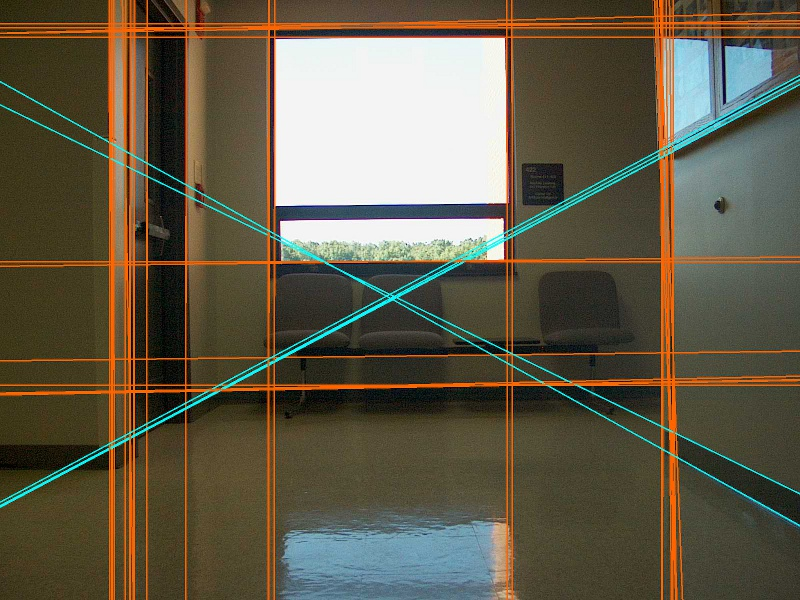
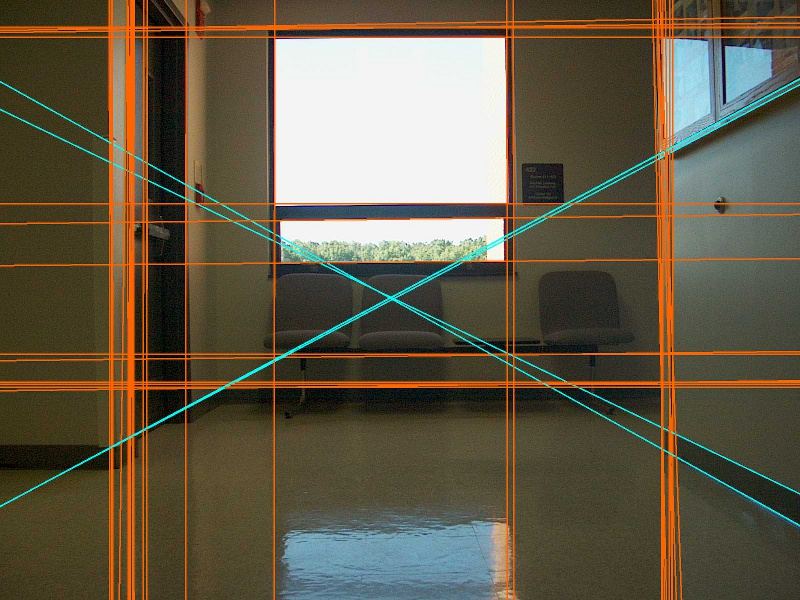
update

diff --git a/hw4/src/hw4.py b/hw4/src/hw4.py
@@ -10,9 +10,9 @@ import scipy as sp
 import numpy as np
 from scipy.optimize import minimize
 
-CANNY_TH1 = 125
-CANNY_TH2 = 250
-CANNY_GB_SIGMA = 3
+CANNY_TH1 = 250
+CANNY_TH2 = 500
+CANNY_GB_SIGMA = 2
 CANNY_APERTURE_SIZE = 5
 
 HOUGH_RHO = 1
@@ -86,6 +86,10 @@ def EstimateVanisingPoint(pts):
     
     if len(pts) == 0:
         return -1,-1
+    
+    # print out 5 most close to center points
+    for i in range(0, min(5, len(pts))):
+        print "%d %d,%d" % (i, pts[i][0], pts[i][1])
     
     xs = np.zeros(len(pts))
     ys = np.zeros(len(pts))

* * *

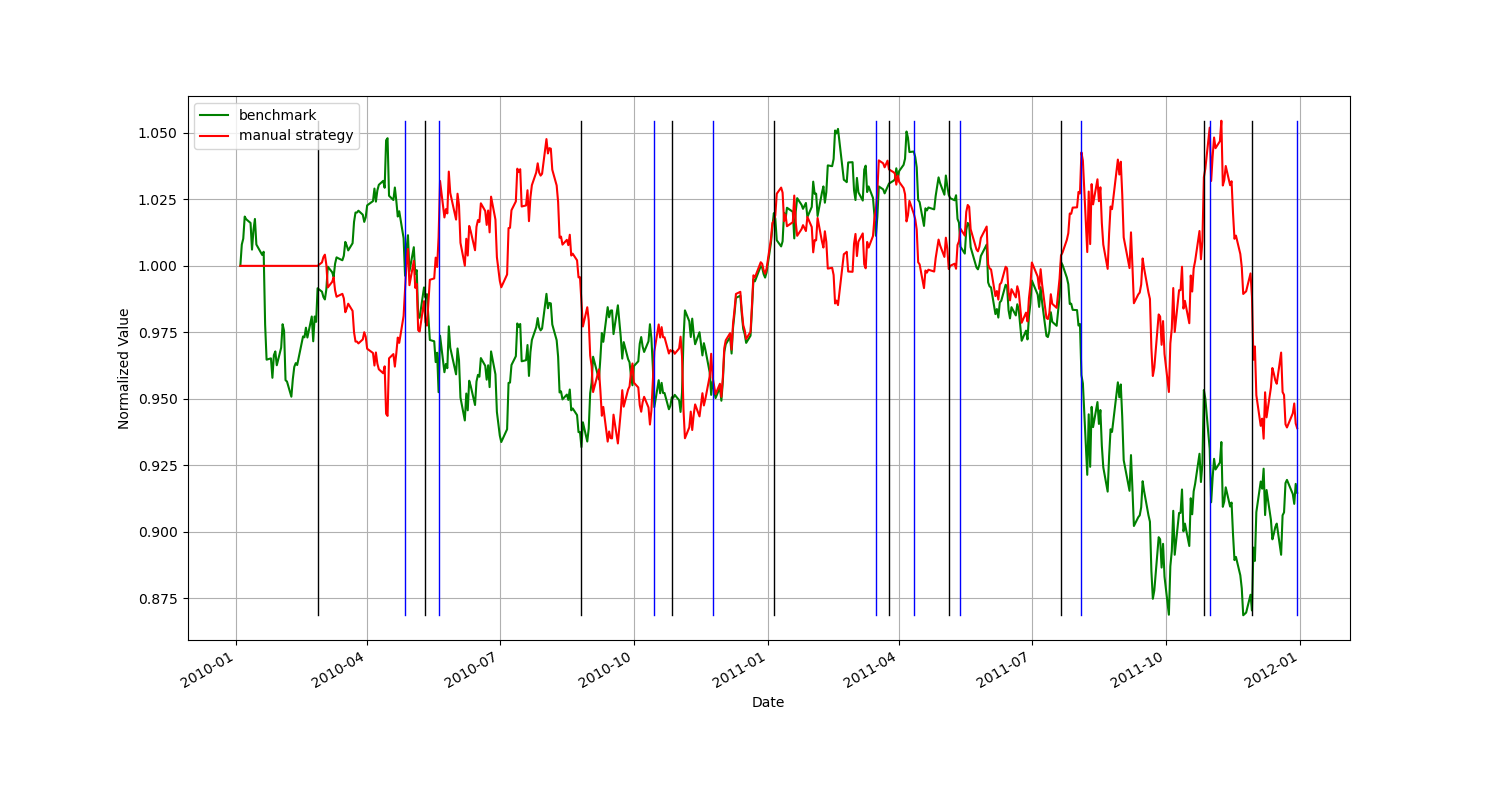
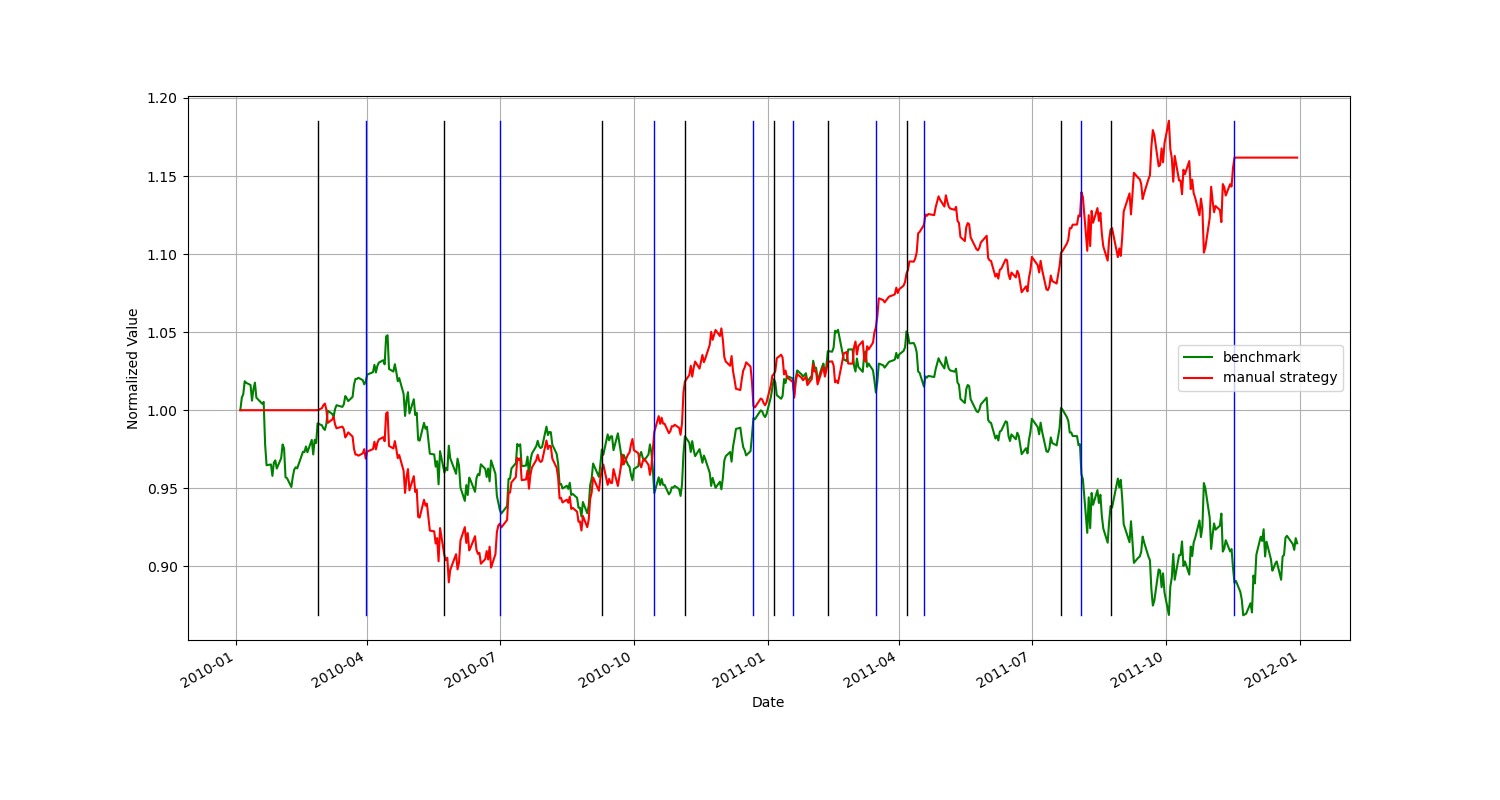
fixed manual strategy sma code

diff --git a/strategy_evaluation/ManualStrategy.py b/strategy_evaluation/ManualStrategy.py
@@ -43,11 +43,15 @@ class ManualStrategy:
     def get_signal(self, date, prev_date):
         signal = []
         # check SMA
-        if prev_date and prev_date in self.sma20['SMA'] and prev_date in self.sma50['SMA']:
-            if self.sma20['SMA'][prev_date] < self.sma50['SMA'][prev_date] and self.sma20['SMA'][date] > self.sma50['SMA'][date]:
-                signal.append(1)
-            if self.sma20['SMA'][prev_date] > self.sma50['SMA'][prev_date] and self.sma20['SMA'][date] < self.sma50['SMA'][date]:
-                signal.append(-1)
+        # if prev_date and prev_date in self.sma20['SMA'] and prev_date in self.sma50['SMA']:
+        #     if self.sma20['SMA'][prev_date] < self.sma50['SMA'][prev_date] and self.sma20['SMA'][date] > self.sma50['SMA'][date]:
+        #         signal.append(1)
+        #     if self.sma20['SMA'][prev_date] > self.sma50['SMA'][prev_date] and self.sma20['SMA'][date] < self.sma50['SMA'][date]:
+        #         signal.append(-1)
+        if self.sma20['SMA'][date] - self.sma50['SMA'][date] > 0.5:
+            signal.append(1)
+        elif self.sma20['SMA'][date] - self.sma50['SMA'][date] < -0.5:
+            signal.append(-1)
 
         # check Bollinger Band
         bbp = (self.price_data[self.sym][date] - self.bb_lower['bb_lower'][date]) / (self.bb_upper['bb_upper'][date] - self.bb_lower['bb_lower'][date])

Directions
This exercise needs every line of the listing that contains the word "append".

Task result
-                signal.append(1)
-                signal.append(-1)
+        #         signal.append(1)
+        #         signal.append(-1)
+            signal.append(1)
+            signal.append(-1)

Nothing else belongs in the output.